Benchmark three-month copper on the London Metal Exchange was untraded at the close, but bid at $8,180, down from Friday’s close of $8,295. Earlier, the metal used in power and construction touched its lowest since late September at $8,128.
“Over the last few weeks copper prices increased due to financial support from QE3 and not from fundamentals. A correction was overdue and we think there is scope for copper to move down to around $7,800 - its 200 day moving average,” said Gianclaudio Torlizzi, partner at T-Commodity.
“We need to have a clearer picture on the manufacturing sector (in China) and that will be crucial in order to provide direction for copper.”
Copper has risen around 8 percent since the start of September and touched a 4-1/2 month peak of $8,422, fuelled by a third round of quantitative easing (QE3) by the U.S. Federal Reserve, the promise of bond buying by the European Central Bank (ECB) and stimulus measures in Japan and China.
The World Bank earlier cut its economic forecasts for the East Asia and Pacific region, saying the slowdown in China could get worse and last longer than expected, sparking renewed debate over a sharp decline in growth in the world’s second largest economy.
China is the world’s top consumer of copper, with demand from the country representing around 40 percent of global refined copper consumption.
Investors will eye China’s third quarter growth data at the end of next week, which analysts expect to show the weakest three months of the year. China is also expected to announce export-import data for September on Saturday.
Adding pressure to metals prices was a fall in the euro against the dollar, as investors grew cautious ahead of the third-quarter earnings season.
Also weighing was uncertainty over the timing of a Spanish bailout request, with little progress expected from a meeting of euro zone finance ministers later on. <EUR/>
A weak euro makes dollar-priced metal more costly for European and other non-U.S. investors.
The dollar rallied on Friday after data showed the U.S. unemployment rate fell to a near four-year low in September, though the numbers also sparked worries that the Federal Reserve’s quantitative easing programme might end prematurely.
BNP Paribas analyst Stephen Briggs said other payrolls concerns might also be dogging metals. “Realistically there’s a lot of question marks around that drop in the unemployment rate, it may indicate some statistical anomalies,” he said.
“We’re in a risk off day, it’s not anything very specific to base metals, we’ve had a pretty good run since early August so it was always likely we were going to get a correction.”
National holidays in Japan and the United States on Monday were expected to limit trading activity.
In China, traders returned to the market from a week-long national holiday to find few signs of demand improving.
“Investors are dismayed by sluggish downstream demand in China. In copper, spot prices are still trading at a large discount to prompt-month futures. If this continues, there may be more downside room to copper futures,” said Orient Futures Derivatives Director Andy Du.

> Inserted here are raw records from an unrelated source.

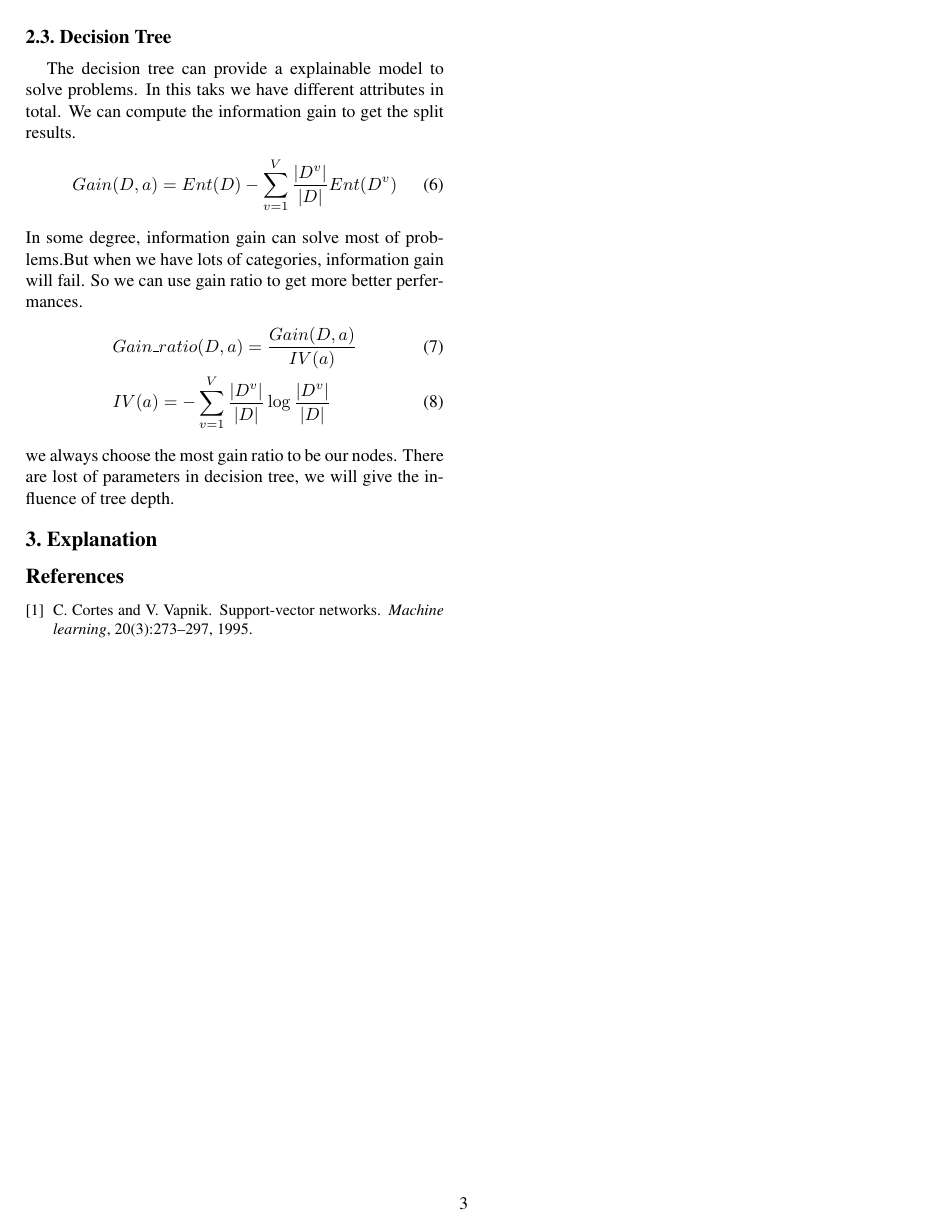
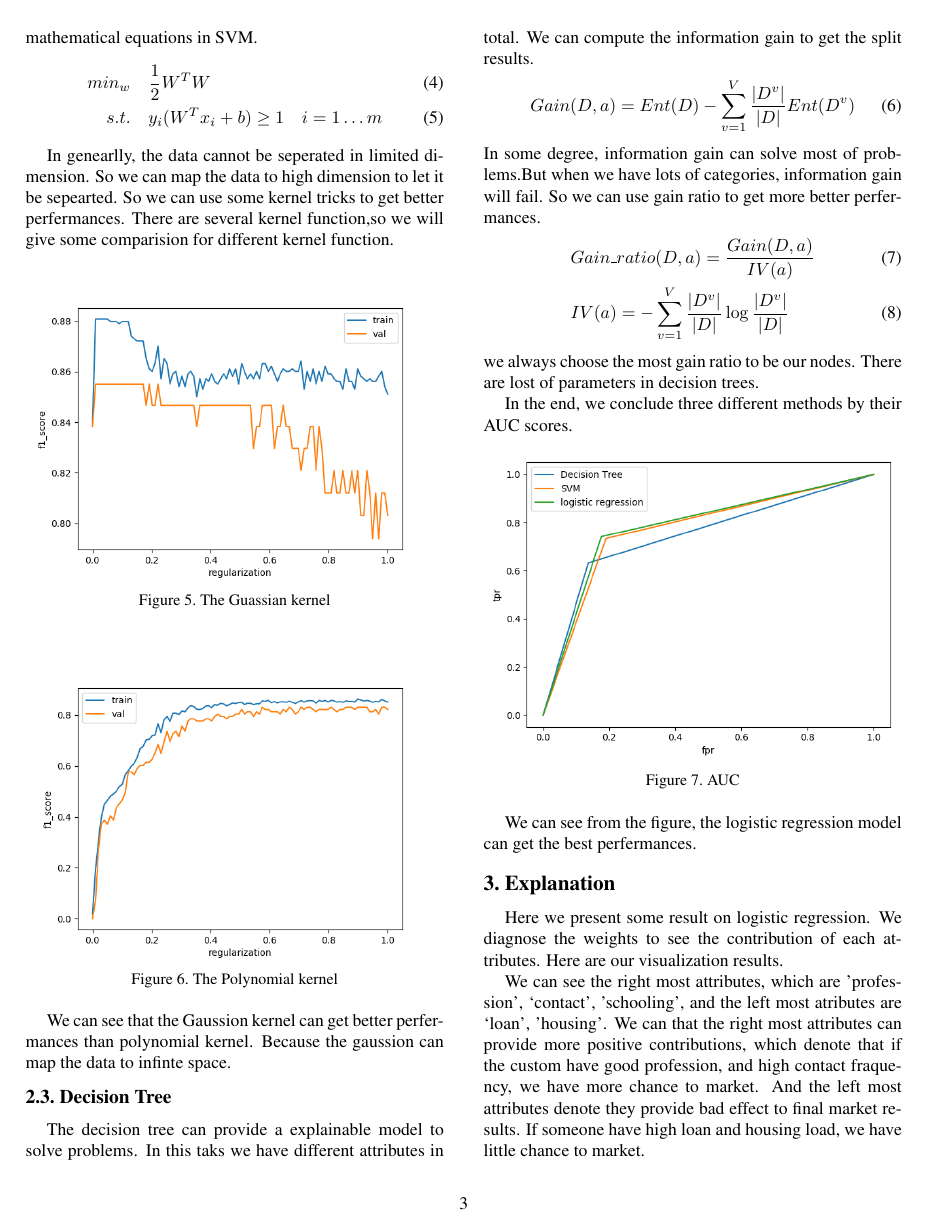
Before and after one commit to ShanghaiTechCS/ML_Project1_Report, a LaTeX paper (project1.tex, which reads explanation.tex, method.tex): page 3 of 3 before the commit and page 3 of 4 after it. Compiled offline with pdfLaTeX.

Commit message:
complete

```diff
--- a/explanation.tex
+++ b/explanation.tex
@@ -1 +1,3 @@
 \section{Explanation}
+
+Here we present some result on logistic regression. We diagnose the weights to see the contribution of each attributes. Here are our visualization results.
@@ -1,0 +9,3 @@
+\end{figure}
+
+We can see the right most attributes, which are 'profession', `contact', 'schooling',  and the left most atributes are `loan', 'housing'. We can that the right most attributes can provide more positive contributions, which denote that if the custom have good profession, and high contact fraquency, we have more chance to market. And the left most attributes denote they provide bad effect to final market results. If someone have high loan and housing load, we have little chance to market.
--- a/method.tex
+++ b/method.tex
@@ -31,7 +31,19 @@ The intuition of SVM\cite{SVM} is to manimize the margin, which can get more bet
 \end{align}
 
 In genearlly, the data cannot be seperated in limited dimension. So we can map the data to high dimension to let it be sepearted. So we can use some kernel tricks to get better perfermances. There are several kernel function,so we will give some comparision for different kernel function.
-\textbf{to post some figure in kernel function}
+\begin{figure}[ht]
+    \centering
+    \includegraphics[width=1\linewidth]{img/f1_score_bs1_svm_rbf_smote.png}
+    \caption{The Guassian kernel}
+\end{figure}
+
+\begin{figure}[ht]
+    \centering
+    \includegraphics[width=1\linewidth]{img/f1_score_bs1_svm_poly_smote.png}
+    \caption{The Polynomial kernel}
+\end{figure}
+
+We can see that the Gaussion kernel can get better perfermances than polynomial kernel. Because the gaussion can map the data to infinte space.
 
 \subsection{Decision Tree}
 The decision tree can provide a explainable model to solve problems. In this taks we have different attributes in total. We can compute the information gain to get the split results.
@@ -43,6 +55,13 @@ In some degree, information gain can solve most of problems.But when we have lot
     &Gain\_ratio(D, a) = \frac{Gain(D,a)}{IV(a)}\\
     &IV(a) = -\sum_{v=1}^{V} \frac{|D^v|}{|D|} \log\frac{|D^v|}{|D|}
 \end{align}
-we always choose the most gain ratio to be our nodes. There are lost of parameters in decision tree, we will give the influence of tree depth.
+we always choose the most gain ratio to be our nodes. There are lost of parameters in decision trees.
 
-% pic
+In the end, we conclude three different  methods by their AUC scores.
+\begin{figure}[ht]
+    \centering
+    \includegraphics[width=1\linewidth]{img/myplot.png}
+    \caption{AUC}
+\end{figure}
+
+We can see from the figure, the logistic regression model can get the best perfermances.
```
Also changed, not shown: project1.tex (+1 -1 lines), img/acc_bs1_pos_svm_poly_smote.png (added), img/acc_bs1_pos_svm_rbf.png (added), img/acc_bs1_total_svm_poly_smote.png (added), img/acc_bs1_total_svm_rbf_smote.png (added), img/f1_score_bs1_lg_smote.png (added), img/f1_score_bs1_svm_poly_smote.png (added), img/f1_score_bs1_svm_rbf_smote.png (added), img/myplot.png (added), img/ttt.pdf (added), project1.pdf, explanation.tex (5 more changed lines), method.tex (6 more changed lines).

Chinese prices of spot copper were trading at a discount of 150 yuan per tonne to the ShFE front-month October contract by the session close, pointing to still weak consumer demand. Spot aluminium, zinc and lead were also trading lower than their Shanghai front-month futures.

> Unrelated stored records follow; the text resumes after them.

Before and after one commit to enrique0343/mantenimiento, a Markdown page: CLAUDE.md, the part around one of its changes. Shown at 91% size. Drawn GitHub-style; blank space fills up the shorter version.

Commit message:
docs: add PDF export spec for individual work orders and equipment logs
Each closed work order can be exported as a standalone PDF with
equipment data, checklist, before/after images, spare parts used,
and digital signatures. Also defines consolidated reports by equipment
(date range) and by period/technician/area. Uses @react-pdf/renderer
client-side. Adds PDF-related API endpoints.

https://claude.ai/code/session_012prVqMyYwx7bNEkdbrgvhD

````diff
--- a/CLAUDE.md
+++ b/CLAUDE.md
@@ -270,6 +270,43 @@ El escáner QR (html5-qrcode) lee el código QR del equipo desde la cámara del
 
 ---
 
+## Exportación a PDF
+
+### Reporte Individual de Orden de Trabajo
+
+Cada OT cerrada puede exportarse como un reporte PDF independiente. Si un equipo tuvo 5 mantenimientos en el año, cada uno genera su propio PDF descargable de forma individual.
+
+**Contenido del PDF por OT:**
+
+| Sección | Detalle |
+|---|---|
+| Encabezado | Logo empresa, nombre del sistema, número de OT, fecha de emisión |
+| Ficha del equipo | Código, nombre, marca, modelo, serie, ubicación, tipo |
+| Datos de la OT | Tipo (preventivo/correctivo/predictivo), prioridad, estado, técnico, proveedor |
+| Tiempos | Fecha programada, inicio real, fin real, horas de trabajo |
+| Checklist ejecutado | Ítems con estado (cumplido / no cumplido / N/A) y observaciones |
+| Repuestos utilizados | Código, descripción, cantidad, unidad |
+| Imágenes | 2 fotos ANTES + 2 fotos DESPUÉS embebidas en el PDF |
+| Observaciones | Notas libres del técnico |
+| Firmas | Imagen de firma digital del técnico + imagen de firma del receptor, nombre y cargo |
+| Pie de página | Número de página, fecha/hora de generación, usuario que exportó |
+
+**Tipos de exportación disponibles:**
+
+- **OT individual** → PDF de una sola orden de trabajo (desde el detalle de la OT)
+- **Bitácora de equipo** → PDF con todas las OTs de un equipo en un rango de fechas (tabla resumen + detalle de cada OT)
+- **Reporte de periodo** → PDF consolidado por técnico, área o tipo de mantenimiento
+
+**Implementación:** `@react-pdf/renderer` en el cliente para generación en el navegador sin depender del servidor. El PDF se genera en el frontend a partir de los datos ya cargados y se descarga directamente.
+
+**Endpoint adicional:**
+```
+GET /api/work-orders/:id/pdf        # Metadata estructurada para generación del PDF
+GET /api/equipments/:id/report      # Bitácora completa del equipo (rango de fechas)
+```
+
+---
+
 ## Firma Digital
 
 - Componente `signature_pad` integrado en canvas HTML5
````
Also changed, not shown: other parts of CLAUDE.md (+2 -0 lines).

Soldering material tin ended at $22,100, down from Friday’s close of $22,400, with the premium for cash tin easing versus the benchmark price, indicating nearby supplies are improving.
Zinc - used in galvanizing - ended at $2,035, from $2,075, having earlier touched its lowest since mid-September at $2,034.

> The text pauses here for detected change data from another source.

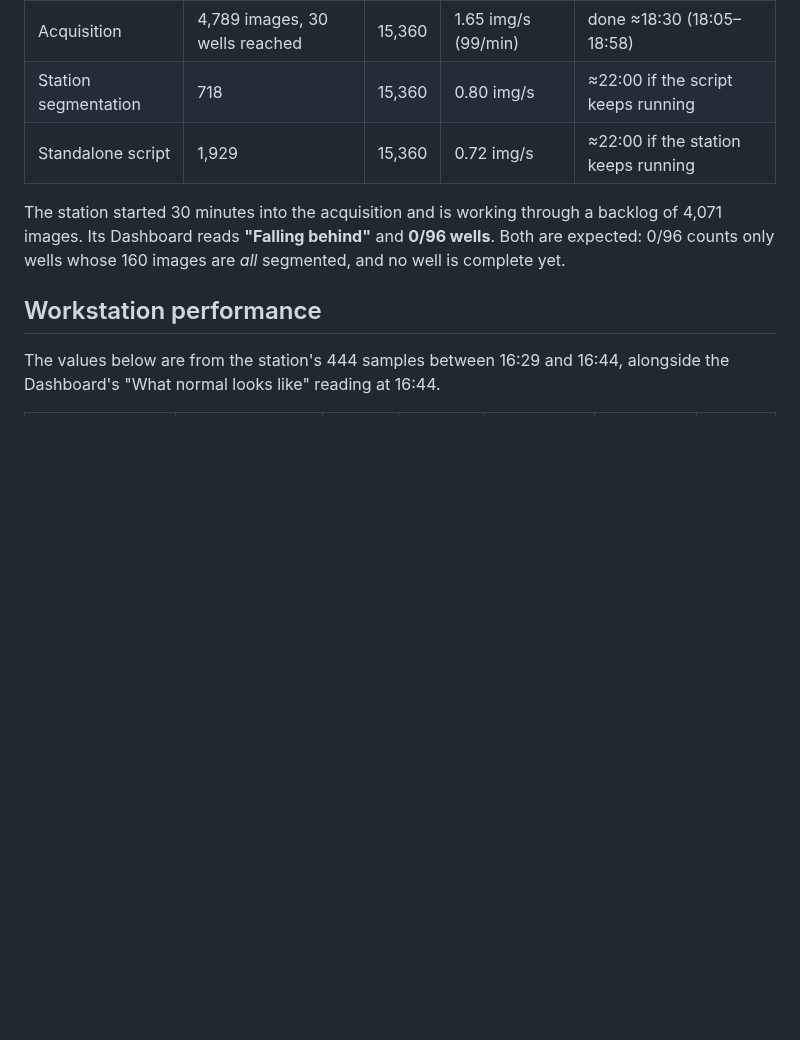
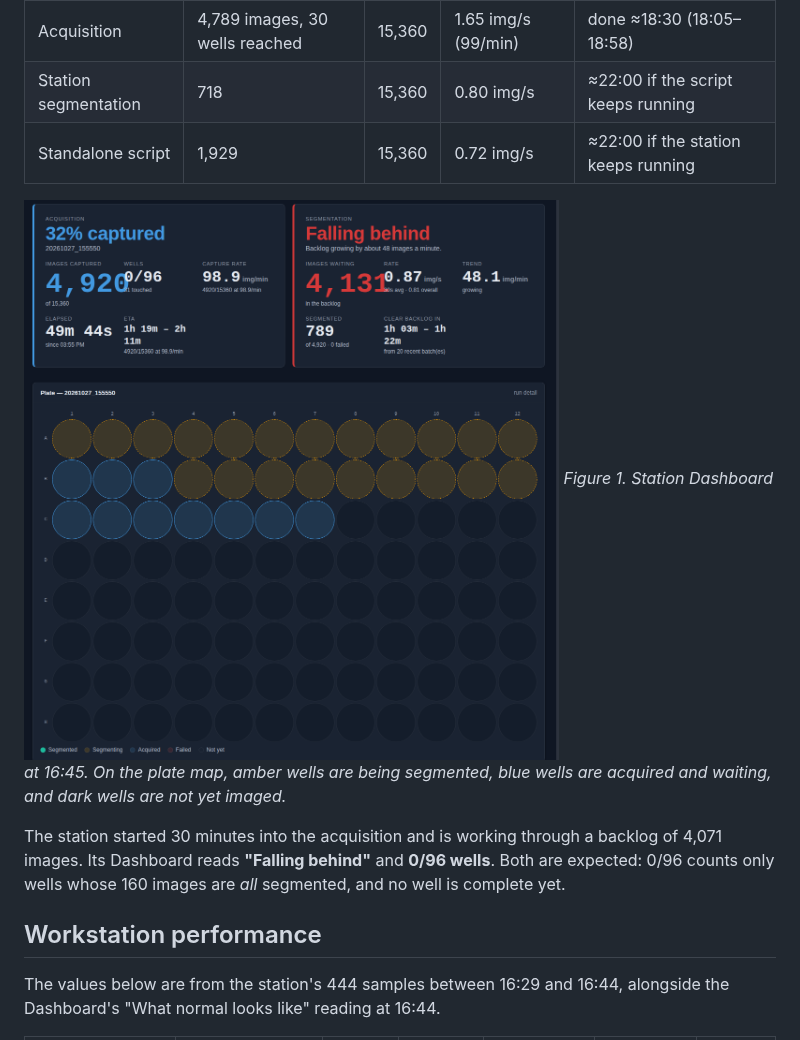
Before and after one commit to nothing17777/Microscope-monitoring-and-segmentation-app, a Markdown page: report1.md, the part around one of its changes. GitHub-like rendering; pictures changed too: docs/report1/overview.png (added); blank space fills up the shorter version.

```diff
--- a/report1.md
+++ b/report1.md
@@ -53,6 +53,11 @@ acquisition and both segmenters were still running.
 | Station segmentation | 718 | 15,360 | 0.80 img/s | ≈22:00 if the script keeps running |
 | Standalone script | 1,929 | 15,360 | 0.72 img/s | ≈22:00 if the station keeps running |
 
+![Station dashboard at 16:45: acquisition and segmentation headlines and the plate map](docs/report1/overview.png)
+*Figure 1. Station Dashboard at 16:45. On the plate map, amber wells are
+being segmented, blue wells are acquired and waiting, and dark wells are not
+yet imaged.*
+
 The station started 30 minutes into the acquisition and is working through a
 backlog of 4,071 images. Its Dashboard reads **"Falling behind"** and
 **0/96 wells**. Both are expected: 0/96 counts only wells whose 160 images are
```
Also changed, not shown: other parts of report1.md (+11 -0 lines), docs/report1/charts.png (added), docs/report1/normal.png (added), 1 other file.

Battery material lead ended at $2,260 a tonne, from $2,288 a tonne on Friday, despite a large drop in LME lead stocks of 3,225 tonnes, bringing closing stocks to a paltry 251,350 tonnes.
Aluminium slipped to $2,081.75 from $2,100, earlier touching its lowest in more than a week at $2,071.
Stainless-steel ingredient nickel was untraded in rings, but bid at $18,070 from Friday’s close of $18,300. It earlier hit its lowest level in more than a week at $17,950.
Editing by Keiron Henderson and James Jukwey